*** Opening Given records ***
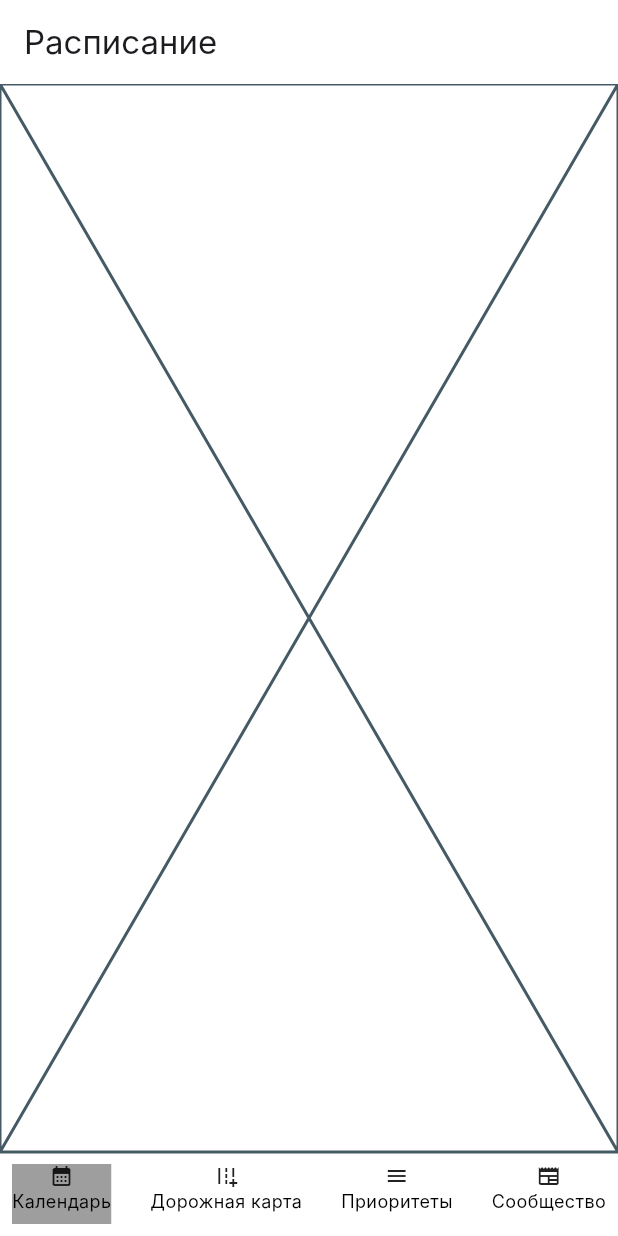
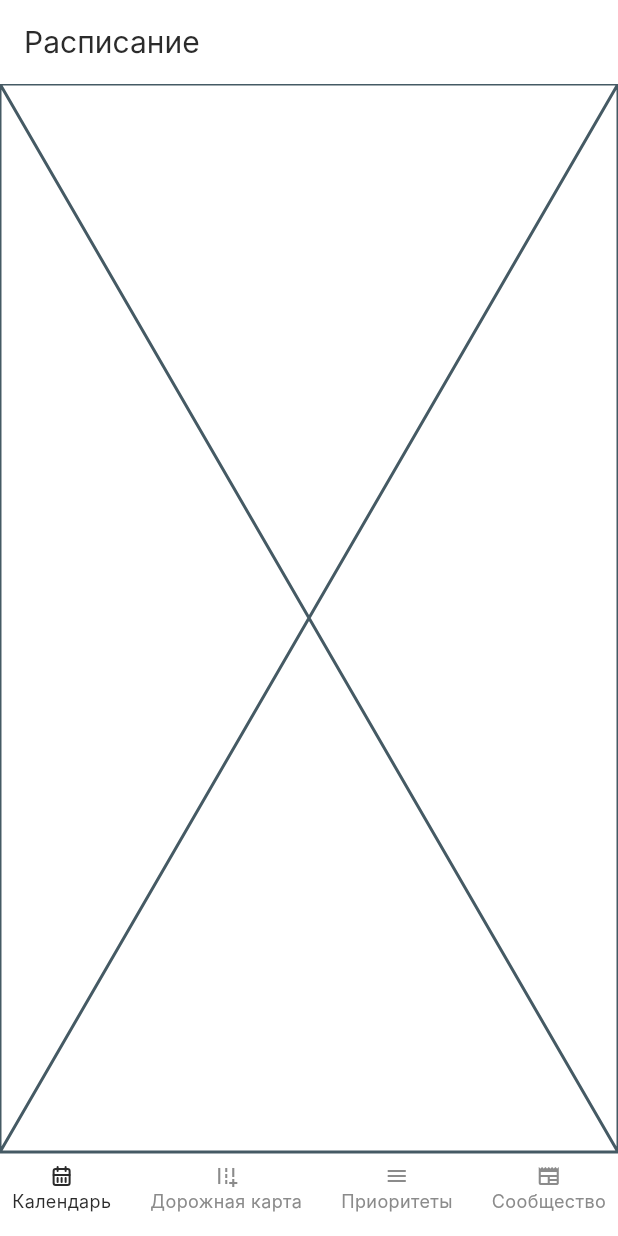
Before and after one commit to EbriusQuasimodo/kipish_m, a Flutter app: the screen it shows after launch, on a phone screen of 412 x 824 dp. Run offline on Flutter 3.47's test engine with Material 3 defaults, Android fonts, the light colour scheme and no system bars; our stand-ins replace flutter_tabler_icons, get, get_storage, talker_flutter; Roboto replaces fonts that are missing (Inter); statements that could not run were skipped.

Commit message:
add styles and icons

```diff
--- a/lib/features/main/home/views/home_view.dart
+++ b/lib/features/main/home/views/home_view.dart
@@ -6,6 +6,7 @@ import 'package:flutter/gestures.dart';
 import 'package:flutter/material.dart';
 import 'package:flutter/rendering.dart';
 import 'package:flutter/widgets.dart';
+import 'package:flutter_tabler_icons/flutter_tabler_icons.dart';
 import 'package:get/get.dart';
 import 'package:kipish_m/features/main/home/controllers/home_controller.dart';
 import 'package:kipish_m/features/main/home/widgets/home_pager.dart';
@@ -24,8 +25,8 @@ class HomeView extends GetView<HomeController> {
         resizeToAvoidBottomInset: false,
         appBar: AppBar(
           scrolledUnderElevation: 0,
-          backgroundColor: Colors.white,
-          title: Text(controller.title.value),
+          backgroundColor: theme.main_light,
+          title: Text(controller.title.value,style: TextStyle(color: theme.main_dark,fontSize:  controller.selected_item.value == Constants.CALENDAR ? 20:32,fontWeight: FontWeight.w400),),
         ),
         body: SafeArea(
           child: Column(
@@ -33,7 +34,7 @@ class HomeView extends GetView<HomeController> {
             children: [
               Expanded(
                 child: Container(
-                  color: Colors.white,
+                  color: theme.main_light,
                   child: Stack(
                     fit: StackFit.expand,
                     children: [
@@ -51,62 +52,125 @@ class HomeView extends GetView<HomeController> {
             mainAxisAlignment: MainAxisAlignment.spaceBetween,
             children: [
               GestureDetector(
-                onTap: (){
+                onTap: () {
                   controller.selectItem(Constants.CALENDAR);
                 },
                 child: Container(
                   height: 40,
-                  decoration: BoxDecoration(
-                      color: controller.selected_item.value == Constants.CALENDAR
-                          ? Colors.grey
-                          : Colors.transparent),
                   child: Column(
-                    children: [Icon(Icons.calendar_month,size: 16,), Text('Календарь',style: TextStyle(fontSize: 12,fontWeight: FontWeight.w400),)],
+                    children: [
+                      Icon(
+                      TablerIcons.calendar_month,
+                        size: 16,
+                        color:
+                            controller.selected_item.value == Constants.CALENDAR
+                                ? theme.main_dark
+                                : theme.accent_color_dark,
+                      ),
+                      Text(
+                        'Календарь',
+                        style: TextStyle(
+                          fontSize: 12,
+                          fontWeight: FontWeight.w400,
+                          color: controller.selected_item.value ==
+                                  Constants.CALENDAR
+                              ? theme.main_dark
+                              : theme.accent_color_dark,
+                        ),
+                      )
+                    ],
                   ),
                 ),
               ),
               GestureDetector(
-                 onTap: (){
+                onTap: () {
                   controller.selectItem(Constants.ROADMAPS);
                 },
                 child: Container(
                   height: 40,
-                  decoration: BoxDecoration(
-                      color: controller.selected_item.value == Constants.ROADMAPS
-                          ? Colors.grey
-                          : Colors.transparent),
                   child: Column(
-                    children: [Icon(Icons.add_road,size: 16,), Text('Дорожная карта',style: TextStyle(fontSize: 12,fontWeight: FontWeight.w400),)],
+                    children: [
+                      Icon(
+                        Icons.add_road,
+                        size: 16,
+                        color:
+                            controller.selected_item.value == Constants.ROADMAPS
+                                ? theme.main_dark
+                                : theme.accent_color_dark,
+                      ),
+                      Text(
+                        'Дорожная карта',
+                        style: TextStyle(
+                          fontSize: 12,
+                          fontWeight: FontWeight.w400,
+                          color: controller.selected_item.value ==
+                                  Constants.ROADMAPS
+                              ? theme.main_dark
+                              : theme.accent_color_dark,
+                        ),
+                      )
+                    ],
                   ),
                 ),
               ),
               GestureDetector(
-                 onTap: (){
+                onTap: () {
                   controller.selectItem(Constants.PRIORITIES);
                 },
                 child: Container(
                   height: 40,
-                  decoration: BoxDecoration(
-                      color: controller.selected_item.value == Constants.PRIORITIES
-                          ? Colors.grey
-                          : Colors.transparent),
                   child: Column(
-                    children: [Icon(Icons.menu,size: 16,), Text('Приоритеты',style: TextStyle(fontSize: 12,fontWeight: FontWeight.w400),)],
+                    children: [
+                      Icon(
+                        Icons.menu,
+                        size: 16,
+                        color: controller.selected_item.value ==
+                                Constants.PRIORITIES
+                            ? theme.main_dark
+                            : theme.accent_color_dark,
+                      ),
+                      Text(
+                        'Приоритеты',
+                        style: TextStyle(
+                          fontSize: 12,
+                          fontWeight: FontWeight.w400,
+                          color: controller.selected_item.value ==
+                                  Constants.PRIORITIES
+                              ? theme.main_dark
+                              : theme.accent_color_dark,
+                        ),
+                      )
+                    ],
                   ),
                 ),
               ),
               GestureDetector(
-                 onTap: (){
+                onTap: () {
                   controller.selectItem(Constants.NEWS);
                 },
                 child: Container(
                   height: 40,
-                  decoration: BoxDecoration(
+                  child: Column(
+                    children: [
+                      Icon(
+                        Icons.newspaper,
+                        size: 16,
                         color: controller.selected_item.value == Constants.NEWS
-                          ? Colors.grey
-                          : Colors.transparent),
-                  child: Column(
-                    children: [Icon(Icons.newspaper,size: 16,), Text('Сообщество',style: TextStyle(fontSize: 12,fontWeight: FontWeight.w400),)],
+                            ? theme.main_dark
+                            : theme.accent_color_dark,
+                      ),
+                      Text(
+                        'Сообщество',
+                        style: TextStyle(
+                          fontSize: 12,
+                          fontWeight: FontWeight.w400,
+                          color:
+                              controller.selected_item.value == Constants.NEWS
+                                  ? theme.main_dark
+                                  : theme.accent_color_dark,
+                        ),
+                      )
+                    ],
                   ),
                 ),
               ),
--- a/lib/services/app_theme.dart
+++ b/lib/services/app_theme.dart
@@ -5,25 +5,52 @@ import 'package:flutter/material.dart';
 import 'package:get/get.dart';
 
 class AppThemeData {
-  IconData icon;
   int index;
   String name;
-
+  int main_dark;
+  int main_light;
+  int accent_color;
+  int accent_color_light;
+  int accent_color_dark;
+  int accent_color_dark2;
   AppThemeData({
-    required this.icon,
     required this.index,
     required this.name,
-
+    required this.main_light,
+    required this.main_dark,
+    required this.accent_color,
+    required this.accent_color_light,
+    required this.accent_color_dark,
+    required this.accent_color_dark2,
   });
 }
 
 class AppThemeController extends GetxController {
- ThemeData _setTheme() {
+   var themes = [AppThemeData(index: 0, name: 'Светлая', main_light: 0xFFFFFFFF, main_dark: 0xFF2B2B2B, accent_color: 0xFFE53838, accent_color_light: 0xFFF8F8F8, accent_color_dark: 0xFF8B8B8B, accent_color_dark2: 0xFFD9D9D9)].obs;
+   final _main_dark = Color(0x00000000).obs;
+   Color get main_dark => _main_dark.value;
+     final _main_light = Color(0x00000000).obs;
+   Color get main_light=> _main_light.value;
+     final _accent_color = Color(0x00000000).obs;
+   Color get accent_color => _accent_color.value;
+     final _accent_color_light = Color(0x00000000).obs;
+   Color get accent_color_light => _accent_color_light.value;
+     final _accent_color_dark = Color(0x00000000).obs;
+   Color get accent_color_dark => _accent_color_dark.value;
+     final _accent_color_dark2 = Color(0x00000000).obs;
+   Color get accent_color_dark2 => _accent_color_dark2.value;
+  ThemeData _setTheme(AppThemeData themeData) {
+       _main_dark.value = Color(themeData.main_dark);
+    _main_light.value = Color(themeData.main_light);
+    _accent_color.value = Color(themeData.accent_color);
+    _accent_color_light.value = Color(themeData.accent_color_light);
+    _accent_color_dark.value = Color(themeData.accent_color_dark);
+    _accent_color_dark2.value = Color(themeData.accent_color_dark2);
     final theme = ThemeData(
       useMaterial3: true,
       fontFamily: 'Inter',
-      canvasColor:  Colors.white,
-      scaffoldBackgroundColor:  Colors.white,
+      canvasColor: Colors.white,
+      scaffoldBackgroundColor: Colors.white,
       textTheme: const TextTheme(
         labelLarge: TextStyle(
           fontSize: 16,
@@ -63,9 +90,9 @@ class AppThemeController extends GetxController {
         ),
       ).apply(
         bodyColor: Colors.black,
-        displayColor:  Colors.black,
+        displayColor: Colors.black,
       ),
-      dividerTheme: DividerThemeData(color:  Colors.grey),
+      dividerTheme: DividerThemeData(color: Colors.grey),
       textSelectionTheme: TextSelectionThemeData(
         cursorColor: Colors.grey,
       ),
@@ -79,30 +106,27 @@ class AppThemeController extends GetxController {
         contentPadding:
             const EdgeInsets.symmetric(horizontal: 12, vertical: 10),
         hintStyle: TextStyle(
-            fontSize: 16, color:  Colors.grey, fontWeight: FontWeight.w400),
+            fontSize: 16, color: Colors.grey, fontWeight: FontWeight.w400),
         border: OutlineInputBorder(
-          borderSide: BorderSide(color:  Colors.grey),
+          borderSide: BorderSide(color: Colors.grey),
           borderRadius: BorderRadius.circular(12),
         ),
-
-        outlineBorder: BorderSide(color:  Colors.grey),
+        outlineBorder: BorderSide(color: Colors.grey),
         enabledBorder: OutlineInputBorder(
-          borderSide: BorderSide(color:  Colors.grey),
+          borderSide: BorderSide(color: Colors.grey),
           borderRadius: BorderRadius.circular(12),
         ),
         disabledBorder: OutlineInputBorder(
-          borderSide: BorderSide(color:  Colors.grey),
+          borderSide: BorderSide(color: Colors.grey),
           borderRadius: BorderRadius.circular(12),
         ),
         focusedBorder: OutlineInputBorder(
-            borderSide: BorderSide(color:  Colors.blue),
-            borderRadius: BorderRadius.circular(12),
-
-
+          borderSide: BorderSide(color: Colors.blue),
+          borderRadius: BorderRadius.circular(12),
         ),
         errorStyle: TextStyle(
-          color:  Colors.red,
-          decorationColor:  Colors.red,
+          color: Colors.red,
+          decorationColor: Colors.red,
           fontWeight: FontWeight.w400,
           fontSize: 14,
         ),
@@ -132,9 +156,9 @@ class AppThemeController extends GetxController {
         foregroundColor: WidgetStateProperty.resolveWith<Color?>(
           (Set<WidgetState> states) {
             if (states.contains(WidgetState.pressed)) {
-              return  Colors.grey;
+              return Colors.grey;
             } else {
-              return  Colors.grey;
+              return Colors.grey;
             }
           },
         ),
@@ -146,31 +170,37 @@ class AppThemeController extends GetxController {
                     borderRadius: BorderRadius.circular(12)))
             .copyWith(
           overlayColor: WidgetStatePropertyAll(Colors.transparent),
-          backgroundColor: WidgetStatePropertyAll( Colors.white),
+          backgroundColor: WidgetStatePropertyAll(Colors.white),
           side: WidgetStateProperty.resolveWith<BorderSide?>(
             (Set<WidgetState> states) {
               if (states.contains(WidgetState.pressed)) {
-                return BorderSide(color:  Colors.grey, width: 1,strokeAlign: BorderSide.strokeAlignOutside);
+                return BorderSide(
+                    color: Colors.grey,
+                    width: 1,
+                    strokeAlign: BorderSide.strokeAlignOutside);
               } else {
-                return BorderSide(color:  Colors.grey, width: 1,strokeAlign: BorderSide.strokeAlignOutside);
+                return BorderSide(
+                    color: Colors.grey,
+                    width: 1,
+                    strokeAlign: BorderSide.strokeAlignOutside);
               }
             },
           ),
           iconColor: WidgetStateProperty.resolveWith<Color?>(
             (Set<WidgetState> states) {
               if (states.contains(WidgetState.pressed)) {
-                return  Colors.grey;
+                return Colors.grey;
               } else {
-                return  Colors.grey;
+                return Colors.grey;
               }
             },
           ),
           foregroundColor: WidgetStateProperty.resolveWith<Color?>(
             (Set<WidgetState> states) {
               if (states.contains(WidgetState.pressed)) {
-                return  Colors.grey;
+                return Colors.grey;
               } else {
-                return  Colors.grey;
+                return Colors.grey;
               }
             },
           ),
@@ -187,27 +217,27 @@ class AppThemeController extends GetxController {
           side: WidgetStateProperty.resolveWith<BorderSide?>(
             (Set<WidgetState> states) {
               if (states.contains(WidgetState.pressed)) {
-                return BorderSide(color:  Colors.grey, width: 1);
+                return BorderSide(color: Colors.grey, width: 1);
               } else {
-                return BorderSide(color:  Colors.grey, width: 1);
+                return BorderSide(color: Colors.grey, width: 1);
               }
             },
           ),
           iconColor: WidgetStateProperty.resolveWith<Color?>(
             (Set<WidgetState> states) {
               if (states.contains(WidgetState.pressed)) {
-                return  Colors.grey;
+                return Colors.grey;
               } else {
-                return  Colors.grey;
+                return Colors.grey;
               }
             },
           ),
           foregroundColor: WidgetStateProperty.resolveWith<Color?>(
             (Set<WidgetState> states) {
               if (states.contains(WidgetState.pressed)) {
-                return  Colors.grey;
+                return Colors.grey;
               } else {
-                return  Colors.grey;
+                return Colors.grey;
               }
             },
           ),
@@ -215,9 +245,9 @@ class AppThemeController extends GetxController {
       ),
       elevatedButtonTheme: ElevatedButtonThemeData(
         style: ElevatedButton.styleFrom(
-                foregroundColor:  Colors.white,
+                foregroundColor: Colors.white,
                 elevation: 0,
-                iconColor:  Colors.white,
+                iconColor: Colors.white,
                 shadowColor: Colors.transparent,
                 padding: EdgeInsets.all(10),
                 shape: RoundedRectangleBorder(
@@ -226,18 +256,18 @@ class AppThemeController extends GetxController {
           overlayColor: WidgetStateProperty.resolveWith<Color?>(
             (Set<WidgetState> states) {
               if (states.contains(WidgetState.pressed)) {
-                return  Colors.grey;
+                return Colors.grey;
               } else {
-                return  Colors.grey;
+                return Colors.grey;
               }
             },
           ),
           backgroundColor: WidgetStateProperty.resolveWith<Color?>(
             (Set<WidgetState> states) {
               if (states.contains(WidgetState.pressed)) {
-                return  Colors.grey;
+                return Colors.grey;
               } else {
-                return  Colors.grey;
+                return Colors.grey;
               }
             },
           ),
@@ -246,15 +276,13 @@ class AppThemeController extends GetxController {
     );
 
     return theme;
-}
+  }
 
   late Rx<ThemeData> currentTheme;
 
-
   @override
   void onInit() {
-
-    currentTheme = _setTheme().obs;
+    currentTheme = _setTheme(themes.first).obs;
     super.onInit();
   }
 
--- a/pubspec.yaml
+++ b/pubspec.yaml
@@ -20,6 +20,7 @@ dependencies:
   talker_dio_logger: ^4.6.11
   intl: ^0.19.0
   path: ^1.9.0
+  flutter_tabler_icons: ^1.43.0
 
 dev_dependencies:
   flutter_test:
```
Also changed, not shown: lib/features/main/home/controllers/home_controller.dart (+4 -3 lines), pubspec.lock. Lines whose indentation alone changed are shown as unchanged.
*** Closing Given records ***
Every line of the listing that includes "views" must be shown.

--- a/lib/features/main/home/views/home_view.dart
+++ b/lib/features/main/home/views/home_view.dart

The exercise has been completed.